DATA:
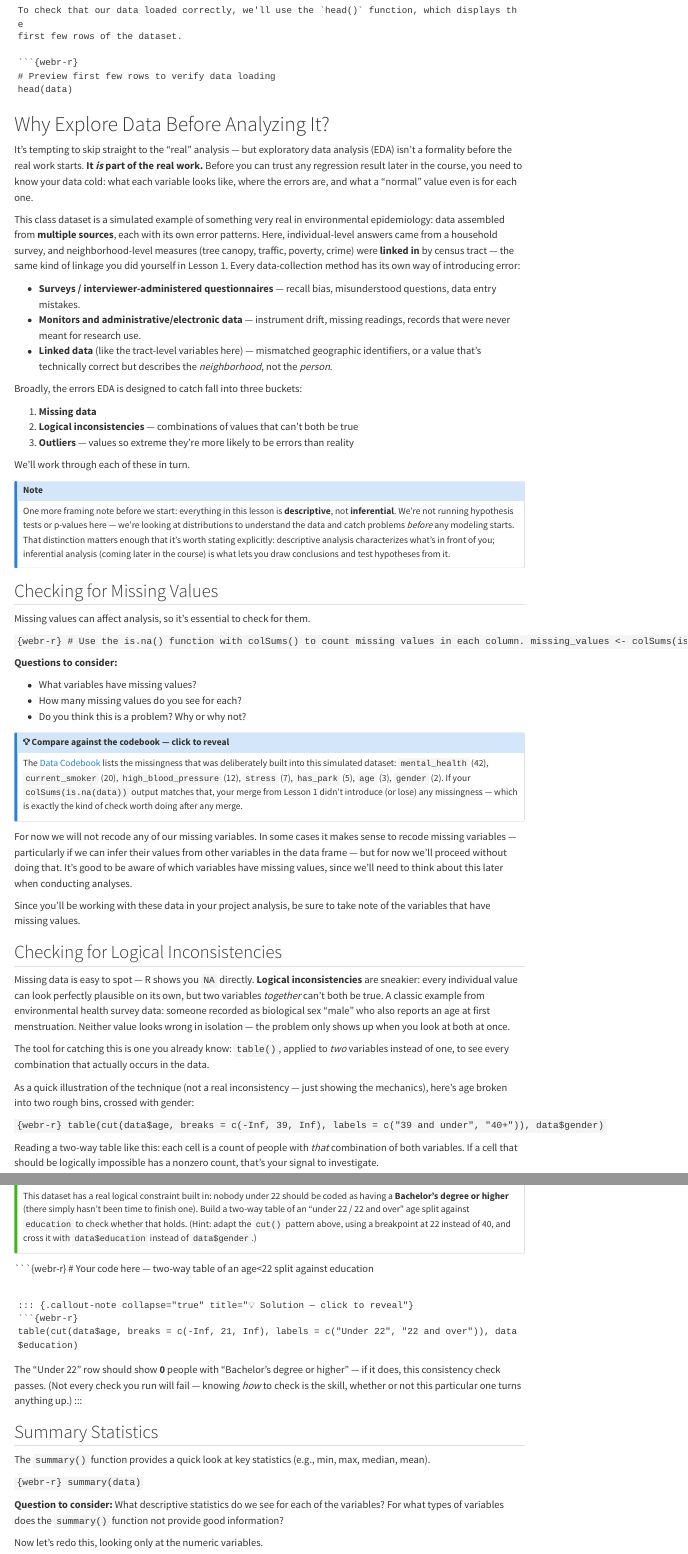
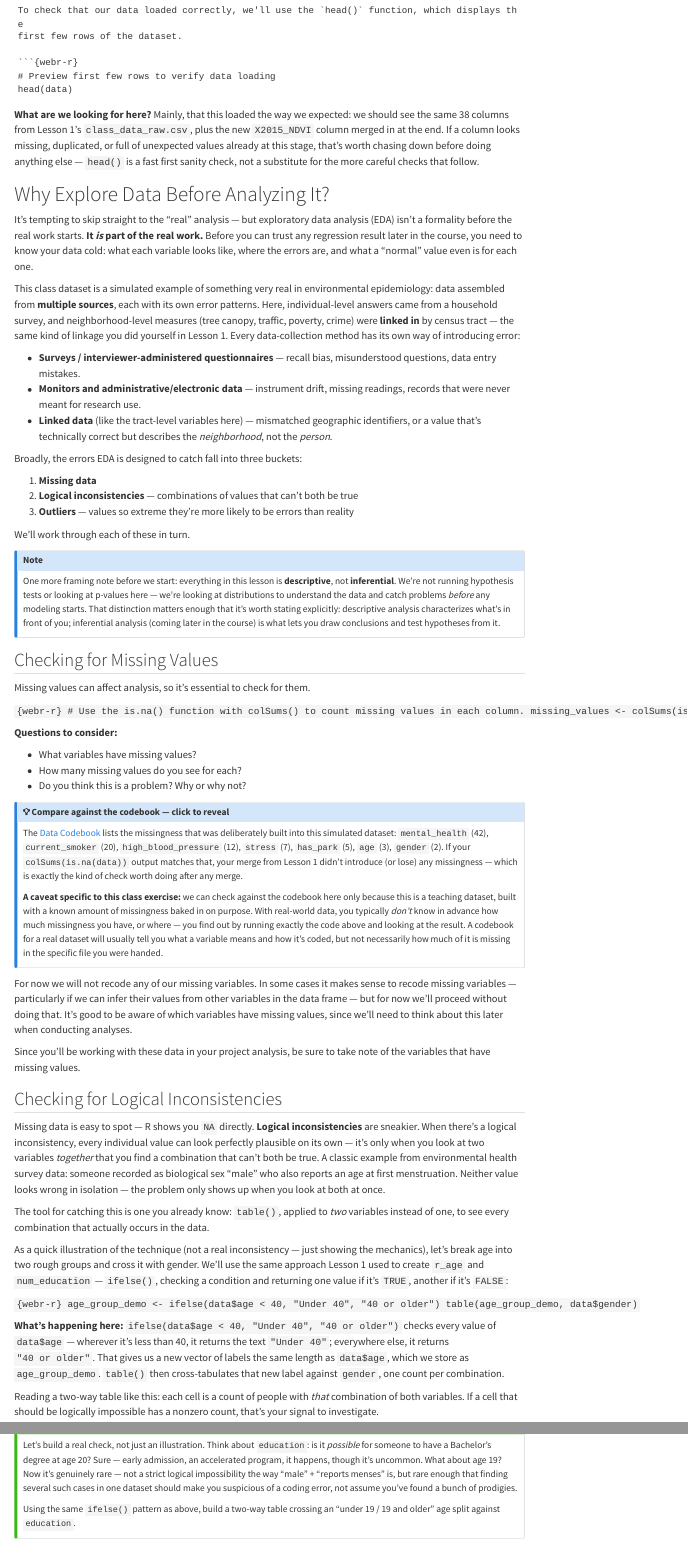
Before and after one commit to schinasi/EOH635, a Quarto document (lesson2.qmd): the page in a window 1100 px wide, from 1210 px down, and a second part further down, joined at a grey line. Rendered offline with R 4.5, knitr and Pandoc in place of Quarto, with nearby package versions; menus at the side of the page are left out.

Commit message:
Lesson 2: 12 clarity fixes (data check, p-values wording, review framing, age/education check redo)
- Explain what to look for after head() (expected columns present)
- Fix p-values sentence wording ("looking at p-values")
- Clarify the codebook-missingness comparison only works because this
  is teaching data with known, deliberate missingness -- real data
  requires checking, not looking it up
- Clarify "logical inconsistencies are sneakier" sentence structure
- Replace the unfamiliar cut() age-binning code with ifelse(), matching
  Lesson 1's own style, with a full explanation of what it does
- Redo the age/education logical-consistency check: moved from an
  "under 22, guaranteed zero" framing to "under 19, rare but not
  strictly impossible" -- more epistemically honest, since real-world
  accelerated students can finish a bachelor's by 20/21. Verified 0/52
  people under 19 have a bachelor's in the actual data.
- Note that additional missing age after recoding = exactly 4 people
  with age > 105 (verified against the data), not just "a few"
- Complete the summary() intro sentence and explicitly frame that
  section as a review of Lesson 1's near-identical exercise
- Introduce the visual-exploration section with a motivating sentence
- Explain how to read the age histogram (axes, counts, outlier signal)
- Explain *why* the tree-canopy histogram needs a smaller binwidth than
  age's, plus a general binwidth-picking heuristic (~10-30 bins)
- Add "Okay, back to age." transition before the outlier-recoding section
- Synced the closing quick-start script's logical-consistency template
  to the new ifelse()-based, age<19 approach

Co-Authored-By: Claude Sonnet 5 <noreply@anthropic.com>

````diff
--- a/lesson2.qmd
+++ b/lesson2.qmd
@@ -119,6 +119,12 @@
 head(data)
 ```
 
+**What are we looking for here?** Mainly, that this loaded the way we expected: we should see the
+same 38 columns from Lesson 1's `class_data_raw.csv`, plus the new `X2015_NDVI` column merged in at
+the end. If a column looks missing, duplicated, or full of unexpected values already at this stage,
+that's worth chasing down before doing anything else — `head()` is a fast first sanity check, not a
+substitute for the more careful checks that follow.
+
 # Why Explore Data Before Analyzing It?
 
 It's tempting to skip straight to the "real" analysis — but exploratory data analysis (EDA) isn't
@@ -149,7 +155,7 @@
 
 ::: {.callout-note}
 One more framing note before we start: everything in this lesson is **descriptive**, not
-**inferential**. We're not running hypothesis tests or p-values here — we're looking at
+**inferential**. We're not running hypothesis tests or looking at p-values here — we're looking at
 distributions to understand the data and catch problems *before* any modeling starts. That
 distinction matters enough that it's worth stating explicitly: descriptive analysis characterizes
 what's in front of you; inferential analysis (coming later in the course) is what lets you draw
@@ -178,6 +184,13 @@
 `high_blood_pressure` (12), `stress` (7), `has_park` (5), `age` (3), `gender` (2). If your
 `colSums(is.na(data))` output matches that, your merge from Lesson 1 didn't introduce (or lose)
 any missingness — which is exactly the kind of check worth doing after any merge.
+
+**A caveat specific to this class exercise:** we can check against the codebook here only because
+this is a teaching dataset, built with a known amount of missingness baked in on purpose. With
+real-world data, you typically *don't* know in advance how much missingness you have, or where —
+you find out by running exactly the code above and looking at the result. A codebook for a real
+dataset will usually tell you what a variable means and how it's coded, but not necessarily how
+much of it is missing in the specific file you were handed.
 :::
 
 For now we will not recode any of our missing variables. In some cases it makes sense to recode
@@ -190,8 +203,9 @@
 
 ## Checking for Logical Inconsistencies
 
-Missing data is easy to spot — R shows you `NA` directly. **Logical inconsistencies** are sneakier:
-every individual value can look perfectly plausible on its own, but two variables *together* can't
+Missing data is easy to spot — R shows you `NA` directly. **Logical inconsistencies** are sneakier.
+When there's a logical inconsistency, every individual value can look perfectly plausible on its
+own — it's only when you look at two variables *together* that you find a combination that can't
 both be true. A classic example from environmental health survey data: someone recorded as
 biological sex "male" who also reports an age at first menstruation. Neither value looks wrong in
 isolation — the problem only shows up when you look at both at once.
@@ -200,34 +214,45 @@
 of one, to see every combination that actually occurs in the data.
 
 As a quick illustration of the technique (not a real inconsistency — just showing the mechanics),
-here's age broken into two rough bins, crossed with gender:
+let's break age into two rough groups and cross it with gender. We'll use the same approach Lesson
+1 used to create `r_age` and `num_education` — `ifelse()`, checking a condition and returning one
+value if it's `TRUE`, another if it's `FALSE`:
 
 ```{webr-r}
-table(cut(data$age, breaks = c(-Inf, 39, Inf), labels = c("39 and under", "40+")), data$gender)
+age_group_demo <- ifelse(data$age < 40, "Under 40", "40 or older")
+table(age_group_demo, data$gender)
 ```
+
+**What's happening here:** `ifelse(data$age < 40, "Under 40", "40 or older")` checks every value of
+`data$age` — wherever it's less than 40, it returns the text `"Under 40"`; everywhere else, it
+returns `"40 or older"`. That gives us a new vector of labels the same length as `data$age`, which
+we store as `age_group_demo`. `table()` then cross-tabulates that new label against `gender`, one
+count per combination.
 
 Reading a two-way table like this: each cell is a count of people with *that* combination of both
 variables. If a cell that should be logically impossible has a nonzero count, that's your signal
 to investigate.
 
 ::: {.callout-tip title="🧠 Your Turn"}
-This dataset has a real logical constraint built in: nobody under 22 should be coded as having a
-**Bachelor's degree or higher** (there simply hasn't been time to finish one). Build a two-way
-table of an "under 22 / 22 and over" age split against `education` to check whether that holds.
-(Hint: adapt the `cut()` pattern above, using a breakpoint at 22 instead of 40, and cross it with
-`data$education` instead of `data$gender`.)
+Let's build a real check, not just an illustration. Think about `education`: is it *possible* for
+someone to have a Bachelor's degree at age 20? Sure — early admission, an accelerated program, it
+happens, though it's uncommon. What about age 19? Now it's genuinely rare — not a strict logical
+impossibility the way "male" + "reports menses" is, but rare enough that finding several such
+cases in one dataset should make you suspicious of a coding error, not assume you've found a bunch
+of prodigies.
+
+Using the same `ifelse()` pattern as above, build a two-way table crossing an "under 19 / 19 and
+older" age split against `education`.
 :::
 
 ```{webr-r}
-# Your code here — two-way table of an age<22 split against education
+# Your code here — two-way table of an age<19 split against education
 
 ```
 
 ::: {.callout-note collapse="true" title="💡 Solution — click to reveal"}
 ```{webr-r}
-table(cut(data$age, breaks = c(-Inf, 21, Inf), labels = c("Under 22", "22 and over")), data$education)
+age_group <- ifelse(data$age < 19, "Under 19", "19 or older")
+table(age_group, data$education)
 ```
 
-The "Under 22" row should show **0** people with "Bachelor's degree or higher" — if it does, this
-consistency check passes. (Not every check you run will fail — knowing *how* to check is the
-skill, whether or not this particular one turns anything up.)
@@ -235,4 +265,3 @@
 
 ## Summary Statistics
 
-The `summary()` function provides a quick look at key statistics (e.g., min, max, median, mean).
@@ -242,7 +278,8 @@
 ```
 
 **Question to consider:** What descriptive statistics do we see for each of the variables? For
-what types of variables does the `summary()` function not provide good information?
+what types of variables does the `summary()` function not provide good information? (If this feels
+familiar, it should — see if your answer matches what you found in Lesson 1.)
 
 Now let's redo this, looking only at the numeric variables.
 
````
Also changed, not shown: docs/search.json, lesson2.qmd (53 more changed lines), 2 other files.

TASK DIRECTIONS: Only the lines above from the one with "Reading a two-way" up to and including the one with "accelerated program, it" should be repeated, exactly as written.

RESPONSE AREA:
 Reading a two-way table like this: each cell is a count of people with *that* combination of both
 variables. If a cell that should be logically impossible has a nonzero count, that's your signal
 to investigate.
 
 ::: {.callout-tip title="🧠 Your Turn"}
-This dataset has a real logical constraint built in: nobody under 22 should be coded as having a
-**Bachelor's degree or higher** (there simply hasn't been time to finish one). Build a two-way
-table of an "under 22 / 22 and over" age split against `education` to check whether that holds.
-(Hint: adapt the `cut()` pattern above, using a breakpoint at 22 instead of 40, and cross it with
-`data$education` instead of `data$gender`.)
+Let's build a real check, not just an illustration. Think about `education`: is it *possible* for
+someone to have a Bachelor's degree at age 20? Sure — early admission, an accelerated program, it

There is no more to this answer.